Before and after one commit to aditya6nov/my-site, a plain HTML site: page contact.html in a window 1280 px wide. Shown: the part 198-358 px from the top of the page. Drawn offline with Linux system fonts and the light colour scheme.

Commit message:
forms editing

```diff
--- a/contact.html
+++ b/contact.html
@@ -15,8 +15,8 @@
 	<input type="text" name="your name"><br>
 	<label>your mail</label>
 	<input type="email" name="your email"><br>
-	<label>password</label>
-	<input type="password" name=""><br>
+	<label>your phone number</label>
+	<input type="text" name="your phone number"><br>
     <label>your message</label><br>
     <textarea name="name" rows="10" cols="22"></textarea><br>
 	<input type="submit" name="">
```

---

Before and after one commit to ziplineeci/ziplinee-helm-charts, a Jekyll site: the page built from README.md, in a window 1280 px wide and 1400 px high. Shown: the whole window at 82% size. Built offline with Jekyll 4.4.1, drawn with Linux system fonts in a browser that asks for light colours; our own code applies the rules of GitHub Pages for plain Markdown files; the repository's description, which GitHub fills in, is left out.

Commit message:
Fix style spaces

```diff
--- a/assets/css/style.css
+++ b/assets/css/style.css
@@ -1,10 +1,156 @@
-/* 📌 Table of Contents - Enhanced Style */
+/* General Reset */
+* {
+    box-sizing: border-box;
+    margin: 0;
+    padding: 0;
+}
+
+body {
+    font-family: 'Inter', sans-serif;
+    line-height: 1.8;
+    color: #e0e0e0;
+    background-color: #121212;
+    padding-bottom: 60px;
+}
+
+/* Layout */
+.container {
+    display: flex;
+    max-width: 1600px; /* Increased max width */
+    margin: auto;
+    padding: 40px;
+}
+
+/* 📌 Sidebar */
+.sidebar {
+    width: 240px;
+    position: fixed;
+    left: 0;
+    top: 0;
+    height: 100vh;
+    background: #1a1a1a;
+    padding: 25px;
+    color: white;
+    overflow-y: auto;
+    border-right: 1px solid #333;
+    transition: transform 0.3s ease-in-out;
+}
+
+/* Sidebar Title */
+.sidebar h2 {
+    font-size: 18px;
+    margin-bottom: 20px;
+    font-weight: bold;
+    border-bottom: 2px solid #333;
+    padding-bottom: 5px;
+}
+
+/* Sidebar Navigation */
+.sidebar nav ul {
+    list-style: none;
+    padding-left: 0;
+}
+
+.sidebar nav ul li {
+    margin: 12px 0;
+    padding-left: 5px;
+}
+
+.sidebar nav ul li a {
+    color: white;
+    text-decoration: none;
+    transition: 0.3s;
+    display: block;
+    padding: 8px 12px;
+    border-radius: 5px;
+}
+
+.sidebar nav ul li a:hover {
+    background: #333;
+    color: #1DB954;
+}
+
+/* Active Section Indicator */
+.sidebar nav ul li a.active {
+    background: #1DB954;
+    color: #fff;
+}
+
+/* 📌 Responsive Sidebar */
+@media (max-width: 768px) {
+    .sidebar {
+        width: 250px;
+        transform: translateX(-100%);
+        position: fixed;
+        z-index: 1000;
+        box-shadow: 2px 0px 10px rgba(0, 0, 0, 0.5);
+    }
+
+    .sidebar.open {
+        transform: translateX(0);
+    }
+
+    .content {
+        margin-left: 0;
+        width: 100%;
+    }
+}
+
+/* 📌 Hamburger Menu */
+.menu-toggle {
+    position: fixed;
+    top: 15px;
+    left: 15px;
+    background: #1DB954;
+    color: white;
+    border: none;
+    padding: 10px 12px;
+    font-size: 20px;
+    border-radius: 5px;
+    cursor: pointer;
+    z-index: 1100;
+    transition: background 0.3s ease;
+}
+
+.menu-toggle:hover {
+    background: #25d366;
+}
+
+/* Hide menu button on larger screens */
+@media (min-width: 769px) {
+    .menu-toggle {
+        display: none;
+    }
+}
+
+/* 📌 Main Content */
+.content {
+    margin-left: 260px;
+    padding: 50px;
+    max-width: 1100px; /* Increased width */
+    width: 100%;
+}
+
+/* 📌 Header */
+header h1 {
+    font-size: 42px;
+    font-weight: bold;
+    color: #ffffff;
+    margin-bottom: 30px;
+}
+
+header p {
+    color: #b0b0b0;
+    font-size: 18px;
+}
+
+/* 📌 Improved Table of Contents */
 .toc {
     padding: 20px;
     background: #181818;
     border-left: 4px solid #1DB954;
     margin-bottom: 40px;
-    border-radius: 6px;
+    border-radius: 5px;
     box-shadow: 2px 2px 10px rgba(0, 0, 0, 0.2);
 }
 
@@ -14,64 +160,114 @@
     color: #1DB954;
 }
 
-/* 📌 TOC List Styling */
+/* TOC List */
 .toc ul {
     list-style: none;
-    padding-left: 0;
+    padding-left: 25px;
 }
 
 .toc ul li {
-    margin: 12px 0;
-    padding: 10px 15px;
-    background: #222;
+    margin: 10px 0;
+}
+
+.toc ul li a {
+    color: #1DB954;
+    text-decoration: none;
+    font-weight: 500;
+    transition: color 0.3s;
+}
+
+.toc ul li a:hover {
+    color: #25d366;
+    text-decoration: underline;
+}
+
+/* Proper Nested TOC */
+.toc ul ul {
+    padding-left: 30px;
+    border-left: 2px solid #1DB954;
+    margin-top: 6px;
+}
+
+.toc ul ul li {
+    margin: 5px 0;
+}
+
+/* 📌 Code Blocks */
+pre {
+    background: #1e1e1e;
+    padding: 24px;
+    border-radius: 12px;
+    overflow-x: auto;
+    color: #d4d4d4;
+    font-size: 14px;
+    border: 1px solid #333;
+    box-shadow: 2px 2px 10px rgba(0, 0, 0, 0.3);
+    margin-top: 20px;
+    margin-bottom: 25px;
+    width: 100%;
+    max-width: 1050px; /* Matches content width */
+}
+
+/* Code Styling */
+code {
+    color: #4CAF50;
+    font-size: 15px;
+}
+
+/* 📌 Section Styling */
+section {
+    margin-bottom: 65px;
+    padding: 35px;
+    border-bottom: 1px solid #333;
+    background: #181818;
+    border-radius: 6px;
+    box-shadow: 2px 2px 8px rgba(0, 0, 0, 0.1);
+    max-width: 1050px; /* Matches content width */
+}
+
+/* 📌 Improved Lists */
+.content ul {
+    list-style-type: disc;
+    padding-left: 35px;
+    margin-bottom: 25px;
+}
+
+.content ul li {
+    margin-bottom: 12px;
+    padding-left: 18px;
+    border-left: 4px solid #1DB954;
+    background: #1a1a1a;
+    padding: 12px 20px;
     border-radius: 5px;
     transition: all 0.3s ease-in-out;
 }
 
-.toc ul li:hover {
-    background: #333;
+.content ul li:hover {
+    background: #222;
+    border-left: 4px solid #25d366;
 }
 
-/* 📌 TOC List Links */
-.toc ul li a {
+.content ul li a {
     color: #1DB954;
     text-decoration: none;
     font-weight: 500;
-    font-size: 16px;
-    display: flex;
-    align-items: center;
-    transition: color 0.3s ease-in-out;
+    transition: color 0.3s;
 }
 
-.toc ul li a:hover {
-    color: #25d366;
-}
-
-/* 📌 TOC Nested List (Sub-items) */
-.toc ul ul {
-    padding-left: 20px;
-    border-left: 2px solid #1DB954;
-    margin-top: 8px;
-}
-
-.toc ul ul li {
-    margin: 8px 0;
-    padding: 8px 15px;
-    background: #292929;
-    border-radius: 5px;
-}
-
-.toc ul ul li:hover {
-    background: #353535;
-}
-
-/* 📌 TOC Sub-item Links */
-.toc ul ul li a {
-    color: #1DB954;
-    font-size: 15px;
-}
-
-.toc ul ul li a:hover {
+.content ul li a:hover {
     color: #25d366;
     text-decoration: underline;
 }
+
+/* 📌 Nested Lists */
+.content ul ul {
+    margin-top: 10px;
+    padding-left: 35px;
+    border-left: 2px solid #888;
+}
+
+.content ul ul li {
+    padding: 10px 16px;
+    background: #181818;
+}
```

**Exercise**
Go through the listing above, and whenever a line holds the word "radius", copy it.

**Answer to the exercise**
+    border-radius: 5px;
+    border-radius: 5px;
-    border-radius: 6px;
+    border-radius: 5px;
+    border-radius: 12px;
+    border-radius: 6px;
     border-radius: 5px;
-    border-radius: 5px;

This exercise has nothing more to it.